The plant compound apigenin improved the cognitive and memory deficits usually seen in a mouse model of Down syndrome, according to a study by researchers at the National Institutes of Health and other institutions. Apigenin is found in chamomile flowers, parsley, celery, peppermint and citrus fruits. The researchers fed the compound to pregnant mice carrying fetuses with Down syndrome characteristics and then to the animals after they were born and as they matured. The findings raise the possibility that a treatment to lessen the cognitive deficits seen in Down syndrome could one day be offered to pregnant women whose fetuses have been diagnosed with Down syndrome through prenatal testing. The study appears in the American Journal of Human Genetics. Down syndrome is a set of symptoms resulting from an extra copy or piece of chromosome 21. The intellectual and developmental disabilities accompanying the condition are believed to result from decreased brain growth caused by increased inflammation in the fetal brain. Apigenin is not known to have any toxic effects, and previous studies have indicated that it is an antioxidant that reduces inflammation. Unlike many compounds, it is absorbed through the placenta and the blood brain barrier, the cellular layer that prevents potentially harmful substances from entering the brain. Compared to mice with Down symptoms whose mothers were not fed apigenin, those exposed to the compound showed improvements in tests of developmental milestones and had improvements in spatial and olfactory memory. Tests of gene activity and protein levels showed the apigenin-treated mice had less inflammation and increased blood vessel and nervous system growth. Guedj, F. et al. Apigenin as a candidate prenatal treatment for Trisomy 21: effects in human amniocytes and the Ts1Cje mouse model. American Journal of Human Genetics. 2020.

Related chapters from BN: Chapter 7: Life-Span Development of the Brain and Behavior; Chapter 17: Learning and Memory

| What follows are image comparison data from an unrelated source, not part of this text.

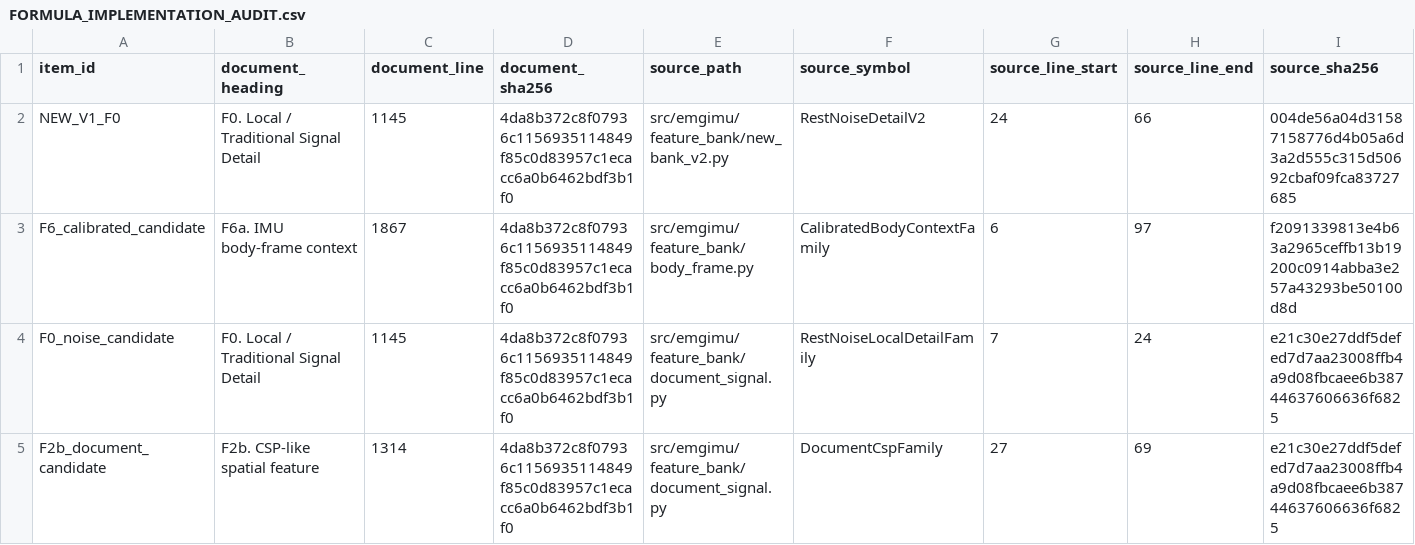
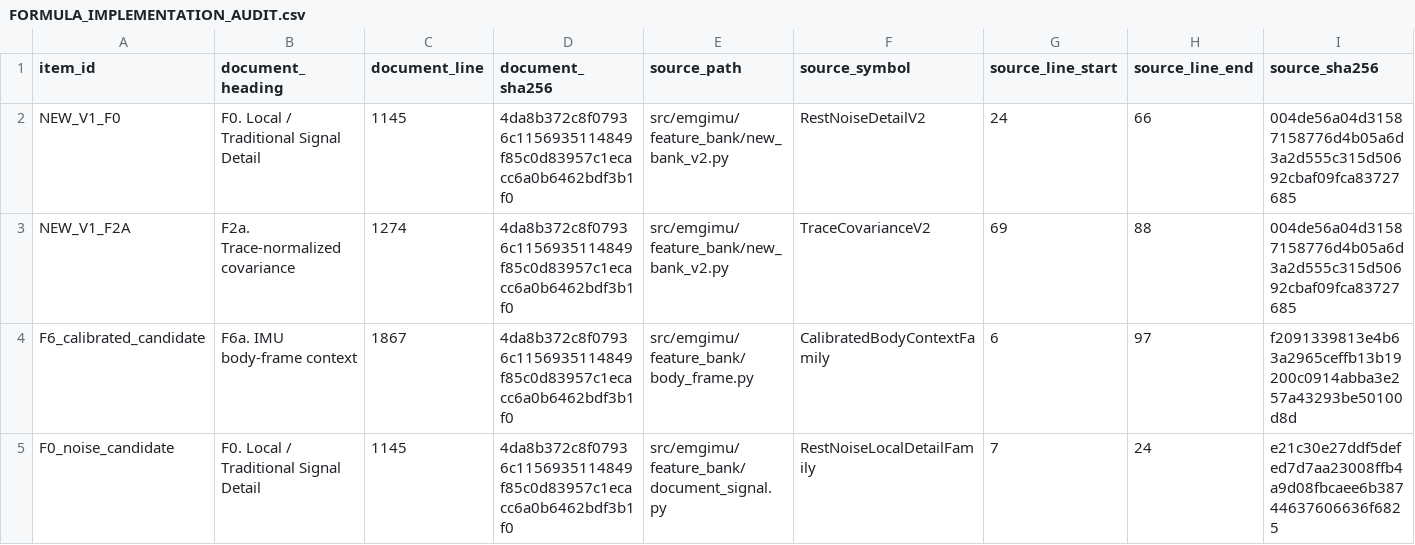
Before and after one commit to boyandong/emg-imu-human-in-the-loop, a CSV file: emgimu_classifier/feature_bank/FORMULA_IMPLEMENTATION_AUDIT.csv, drawn as a sheet; only a part is shown; the shorter side is filled out with more unchanged rows; rows hold the shown columns only; the diff covers the shown part only; the diff names each change by its address in the sheet, - before the commit and + after, or states it on an @@ line.

```diff
--- a/emgimu_classifier/feature_bank/FORMULA_IMPLEMENTATION_AUDIT.csv
+++ b/emgimu_classifier/feature_bank/FORMULA_IMPLEMENTATION_AUDIT.csv
+row 3: NEW_V1_F2A | F2a. Trace-normalized covariance | 1274 | 4da8b372c8f07936c1156935114849f85c0d83957c1ecacc6a0b6462bdf3b1f0 | src/emgimu/feature_bank/new_bank_v2.py | TraceCovarianceV2 | 69 | 88 | 004de56a04d31587158776d4b05a6d3a2d555c315d50692cbaf09fca83727685
```
Also changed, not shown: 1 edited cell elsewhere in this file, emgimu_classifier/feature_bank/DOCUMENT_SECTION_AUDIT.csv, emgimu_classifier/feature_bank/NEW_VERSION_ACCEPTANCE_AUDIT.csv, 14 other files.
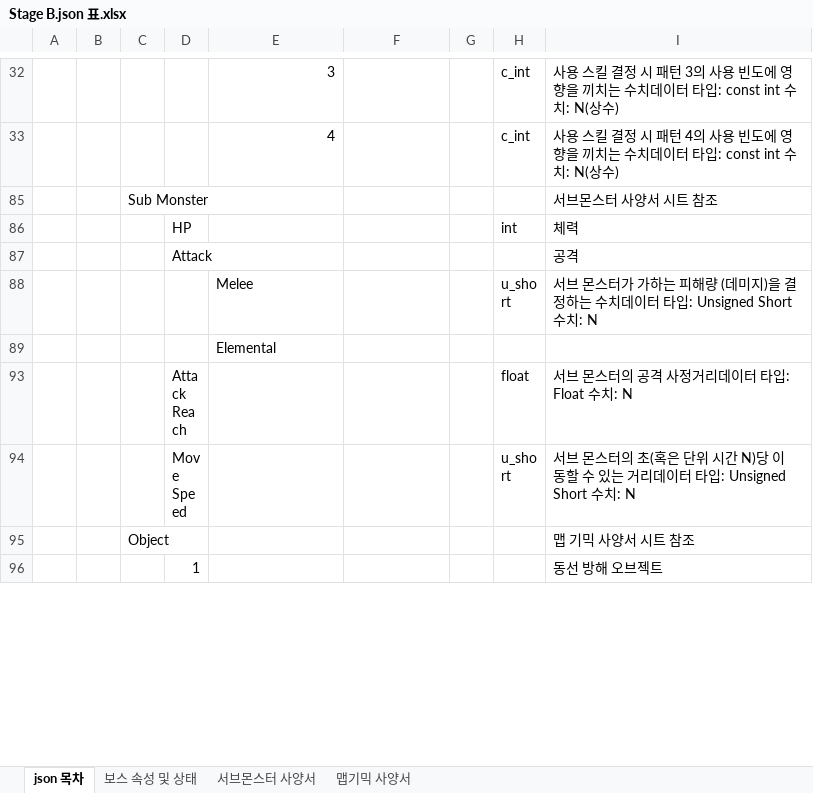
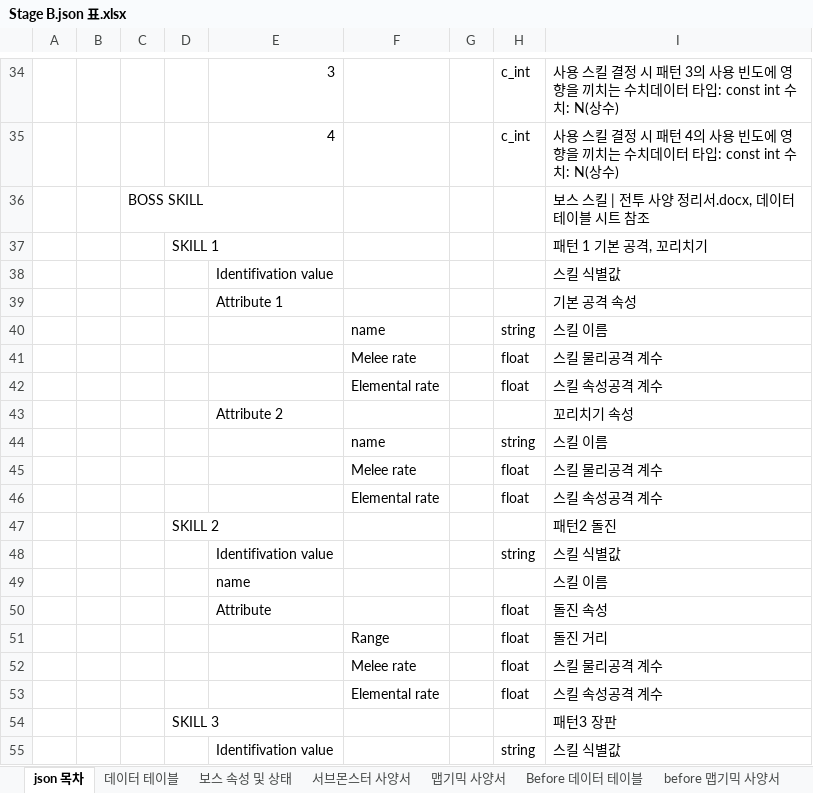
Before and after one commit to NamYoonJae/inhaPractice, an Excel workbook: FrameWork/FrameWork/data/json/Stage B.json 표.xlsx, sheet json 목차, drawn as a sheet; only a part is shown, gaps mark what is left out; the shorter side is filled out with more unchanged rows; values as stored, in another font and other column widths than the file's, no cell formats; the diff covers the shown part only; the diff names each change by its address in the sheet, - before the commit and + after, or states it on an @@ line.

Commit message:
jsonfile added data table, excel sheet added, Stage B, Attribute Charactor, Trophies

```diff
--- a/FrameWork/FrameWork/data/json/Stage B.json 표.xlsx (sheet json 목차)
+++ b/FrameWork/FrameWork/data/json/Stage B.json 표.xlsx (sheet json 목차)
+sheet tab: 데이터 테이블
+sheet tab: Before 데이터 테이블
+sheet tab: before 맵기믹 사양서
+row 36:  |  | BOSS SKILL |  |  |  |  |  | 보스 스킬 | 전투 사양 정리서.docx, 데이터 테이블 시트 참조
+row 37:  |  |  | SKILL 1 |  |  |  |  | 패턴 1 기본 공격, 꼬리치기
+row 38:  |  |  |  | Identifivation value |  |  |  | 스킬 식별값
+row 39:  |  |  |  | Attribute 1 |  |  |  | 기본 공격 속성
+row 40:  |  |  |  |  | name |  | string | 스킬 이름
+row 41:  |  |  |  |  | Melee rate |  | float | 스킬 물리공격 계수
+row 42:  |  |  |  |  | Elemental rate |  | float | 스킬 속성공격 계수
+row 43:  |  |  |  | Attribute 2 |  |  |  | 꼬리치기 속성
+row 44:  |  |  |  |  | name |  | string | 스킬 이름
+row 45:  |  |  |  |  | Melee rate |  | float | 스킬 물리공격 계수
+row 46:  |  |  |  |  | Elemental rate |  | float | 스킬 속성공격 계수
+row 47:  |  |  | SKILL 2 |  |  |  |  | 패턴2 돌진
+row 48:  |  |  |  | Identifivation value |  |  | string | 스킬 식별값
+row 49:  |  |  |  | name |  |  |  | 스킬 이름
+row 50:  |  |  |  | Attribute |  |  | float | 돌진 속성
+row 51:  |  |  |  |  | Range |  | float | 돌진 거리
+row 52:  |  |  |  |  | Melee rate |  | float | 스킬 물리공격 계수
+row 53:  |  |  |  |  | Elemental rate |  | float | 스킬 속성공격 계수
+row 54:  |  |  | SKILL 3 |  |  |  |  | 패턴3 장판
+row 55:  |  |  |  | Identifivation value |  |  | string | 스킬 식별값
```
Also changed, not shown: 65 added rows, 5 removed rows, 3 hidden or unhidden rows and 28 edited cells elsewhere in this sheet, sheet 보스 속성 및 상태, sheet 맵기믹 사양서, cell formats, hidden cells, FrameWork/FrameWork/data/json/Attribute Trophies.json 표.xlsx, FrameWork/FrameWork/data/json/Stage A.json 표.xlsx, 7 other files.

Related chapters from MM:Chapter 4: Development of the Brain; Chapter 4: Development of the Brain
Link ID: 27546 - Posted: 10.24.2020